▶ **DIRECTIONS FOR THIS TASK**: All records that follow are to be output exactly.

(DATA FOR ANALYSIS Opens)

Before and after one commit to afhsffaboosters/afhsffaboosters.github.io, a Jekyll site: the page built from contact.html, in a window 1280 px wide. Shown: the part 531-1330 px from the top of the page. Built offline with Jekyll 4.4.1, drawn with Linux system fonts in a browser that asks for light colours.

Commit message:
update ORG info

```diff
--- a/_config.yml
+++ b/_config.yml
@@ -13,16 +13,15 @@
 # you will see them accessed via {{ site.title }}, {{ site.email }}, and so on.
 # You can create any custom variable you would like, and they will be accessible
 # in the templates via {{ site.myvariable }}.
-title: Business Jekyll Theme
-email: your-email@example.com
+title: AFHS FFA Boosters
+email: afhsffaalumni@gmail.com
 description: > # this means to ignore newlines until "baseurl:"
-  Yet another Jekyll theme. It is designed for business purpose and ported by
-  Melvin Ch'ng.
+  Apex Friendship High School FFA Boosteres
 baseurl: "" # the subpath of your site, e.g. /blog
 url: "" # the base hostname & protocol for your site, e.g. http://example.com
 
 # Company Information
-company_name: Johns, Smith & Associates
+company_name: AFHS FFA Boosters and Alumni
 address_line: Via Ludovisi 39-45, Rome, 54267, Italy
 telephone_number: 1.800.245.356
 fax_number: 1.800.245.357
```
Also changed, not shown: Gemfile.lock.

(DATA FOR ANALYSIS Closes)

▶ **WRITTEN SOLUTION**:
Before and after one commit to afhsffaboosters/afhsffaboosters.github.io, a Jekyll site: the page built from contact.html, in a window 1280 px wide. Shown: the part 531-1330 px from the top of the page. Built offline with Jekyll 4.4.1, drawn with Linux system fonts in a browser that asks for light colours.

Commit message:
update ORG info

```diff
--- a/_config.yml
+++ b/_config.yml
@@ -13,16 +13,15 @@
 # you will see them accessed via {{ site.title }}, {{ site.email }}, and so on.
 # You can create any custom variable you would like, and they will be accessible
 # in the templates via {{ site.myvariable }}.
-title: Business Jekyll Theme
-email: your-email@example.com
+title: AFHS FFA Boosters
+email: afhsffaalumni@gmail.com
 description: > # this means to ignore newlines until "baseurl:"
-  Yet another Jekyll theme. It is designed for business purpose and ported by
-  Melvin Ch'ng.
+  Apex Friendship High School FFA Boosteres
 baseurl: "" # the subpath of your site, e.g. /blog
 url: "" # the base hostname & protocol for your site, e.g. http://example.com
 
 # Company Information
-company_name: Johns, Smith & Associates
+company_name: AFHS FFA Boosters and Alumni
 address_line: Via Ludovisi 39-45, Rome, 54267, Italy
 telephone_number: 1.800.245.356
 fax_number: 1.800.245.357
```
Also changed, not shown: Gemfile.lock.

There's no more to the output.